When Democratic gubernatorial candidate Douglas F. Gansler's campaign sent out a notice of an event on Thursday, something looked wrong: The anti-bullying forum was scheduled at a Prince George's County public school during class hours -- something that normally isn't allowed for a political function.

But there it was in Wednesday's news release: "Democratic gubernatorial candidate Doug Gansler will lead an anti-bullying event at Walker Mill Middle School on Thursday November 21 to challenge the Middle School Students to join the 'I Choose' campaign."


A call to the Attorney General's Office established that Gansler had been invited through that office in his official capacity. An organizer for the nonprofit Links Inc., Montina Anderson, confirmed that the organization was expecting Gansler there in his role as an attorney general who has taken an interest in the issue of bullying in the schools. Walker Mill's principal, Nicole Clifton, confirmed that the program would be strictly apolitical.

Jennifer-Bevan Dangel, executive director of Common Cause Maryland, said that while the matter falls short of a scandal Gansler had crossed into a "gray area."


"The campaign staff, if they're not careful, can start to blur the line between official public service and the campaigns," she said. "If they're letting the lines get blurry, they're heading down a slippery slope."

Bevan-Dangel said official and campaign events should be kept rigorously separate. She said the best practice is for the official staff to put out notice of government activities and the campaign staff to alert the media to political functions -- consulting only to avoid scheduling conflicts.

Justin Schall, campaign manager for Gansler rival Anthony G. Brown, said that's precisely how the lieutenant governor balances his competing roles. He pointed to a recent day Brown devoted to the issue of domestic violence, where the lieutenant governor had an official tour followed by a campaign policy announcement.  In that case, he said, the lieutenant governor's State House office sent out notice of the tour and the campaign put out word of the announcement.

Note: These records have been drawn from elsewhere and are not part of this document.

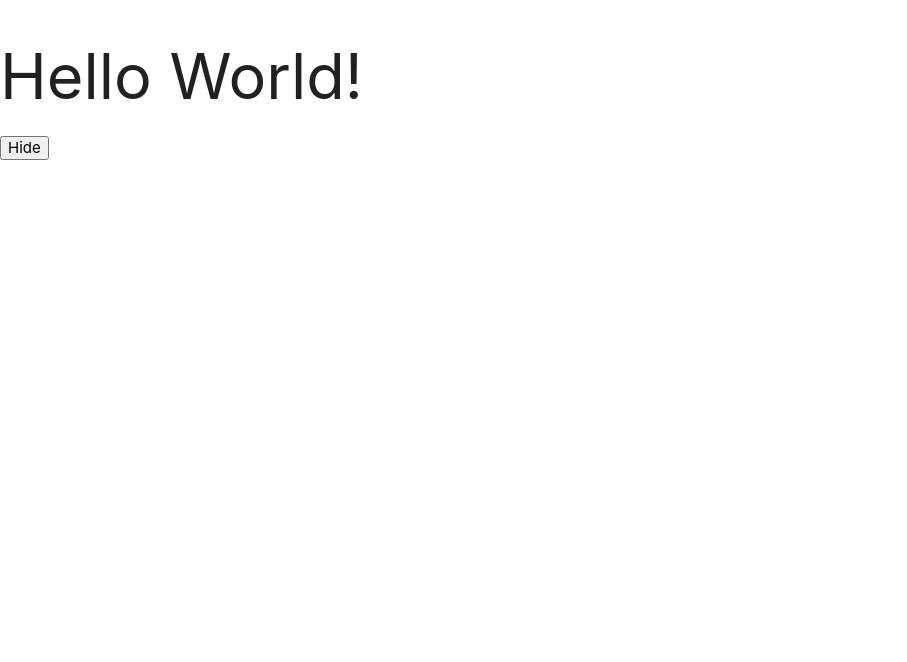
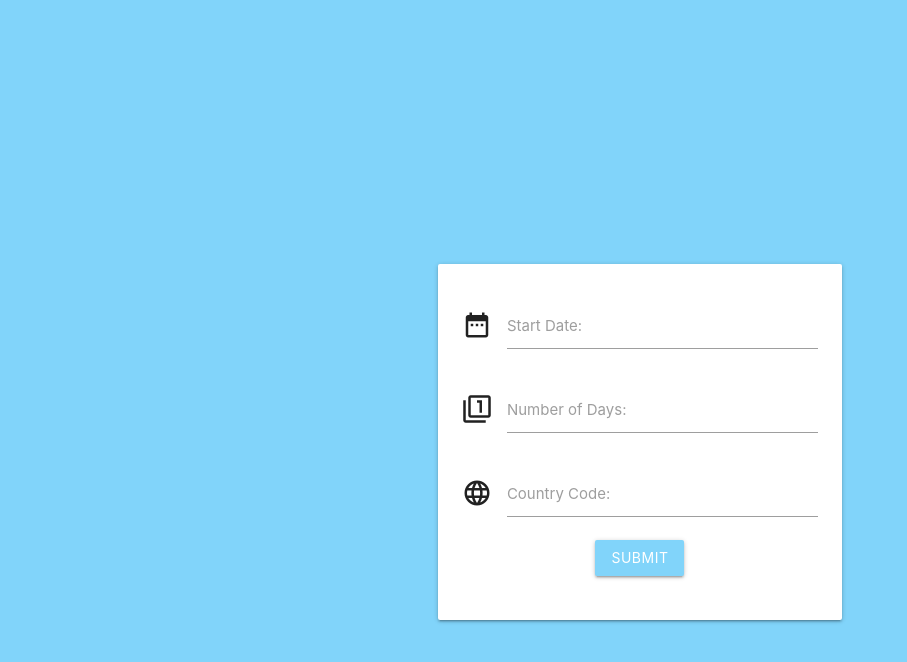
Before and after one commit to joedhernandez95/calendar-app, a plain HTML site: page index.html in a window 1280 px wide. Shown: the whole page, without its empty margins (0-907 px from the left). Drawn offline with Linux system fonts and the light colour scheme.

Commit message:
form design ready

```diff
--- a/index.html
+++ b/index.html
@@ -10,13 +10,47 @@
       <meta name="viewport" content="width=device-width, initial-scale=1.0"/>
     </head>
 
-    <body>
-      <h1 class="title">Hello World!</h1>
-      <button class="hide-text">Hide</button>
+    <body class="light-blue lighten-3">
+        <div class="row">
+          <div class="col s4 push-s4" style="margin-top: 20%;">
+            <div class="card-panel white">
+              <div class="row">
+                <div class="input-field col s12">
+                  <i class="material-icons prefix">date_range</i>
+                  <input id="start_date" type="text">
+                  <label for="start_date">Start Date: </label>
+                </div>
+                <div class="input-field col s12">
+                  <i class="material-icons prefix">filter_1</i>
+                  <input id="number_of_days" type="text">
+                  <label for="number_of_days">Number of Days: </label>
+                </div>
+                <div class="input-field col s12">
+                  <i class="material-icons prefix">language</i>
+                  <input id="country" type="text">
+                  <label for="country">Country Code: </label>
+                </div>
+                <div class="col s12 center">
+                  <a class="waves-effect waves-light btn light-blue lighten-3 submit">Submit</a>
+                </div>
+              </div>
+            </div>
+          </div>
+        </div>
+
+
+
+
       <!--JavaScript at end of body for optimized loading-->
       <script type="text/javascript" src="js/materialize.min.js"></script>
       <script type="text/javascript" src="js/jquery-3.3.1.min.js"></script>
+      <script type="text/javascript" src="js/index.js"></script>
       <script>
+        var date = $(".start_date").val()
+
       </script>
+
+
+
     </body>
   </html>
--- /dev/null
+++ b/js/index.js
@@ -0,0 +1,4 @@
+$(document).ready(function() {
+
+
+});
```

It was not the first time the nature of Gansler events became confused. Last week a tour of a shelter that helps homeless veterans -- promoted on the campaign schedule -- turned out to be an official event reporters could not observe.

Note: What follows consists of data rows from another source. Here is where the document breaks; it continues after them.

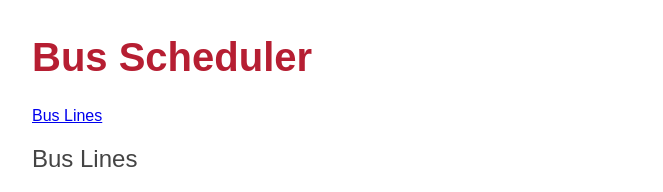
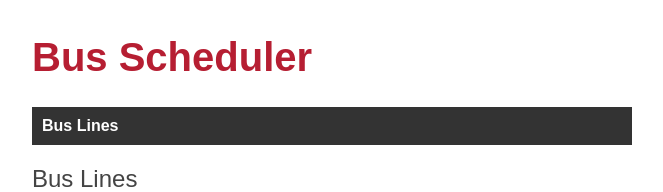
Before and after one commit to Dyspersja/BusScheduler-web-frontend, an Angular app: page /bus_lines in a window 1280 px wide. Shown: the top 192 px of the page, without its empty margins (308-971 px from the left). Built offline with nearby package versions, Linux system fonts and the light colour scheme; no server answers.

Commit message:
0004 Changed Bus Lines link style

```diff
--- a/src/app/app.component.css
+++ b/src/app/app.component.css
@@ -0,0 +1,15 @@
+nav {
+    background-color: #333;
+    padding: 10px;
+  }
+
+  nav a {
+    color: #fff;
+    text-decoration: none;
+    font-weight: bold;
+  }
+
+  nav:hover {
+      background-color: #b61e32;
+      cursor: pointer;
+  }
--- a/src/app/app.component.html
+++ b/src/app/app.component.html
@@ -1,5 +1,5 @@
 <h1>Bus Scheduler</h1>
-<nav>
-    <a routerLink="/bus_lines">Bus Lines</a>
+<nav routerLink="/bus_lines">
+    <a>Bus Lines</a>
 </nav>
 <router-outlet></router-outlet>
```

Bob Wheelock, Gansler's communications director, took the blame for any confusion. "This was Bob Wheelock's mistake," he said.

Wheelock, a former television journalist who is new to the political spokesman game, said the Gansler campaign would change the way it interacts with the official side.

"We'll try to better coordinate," he said.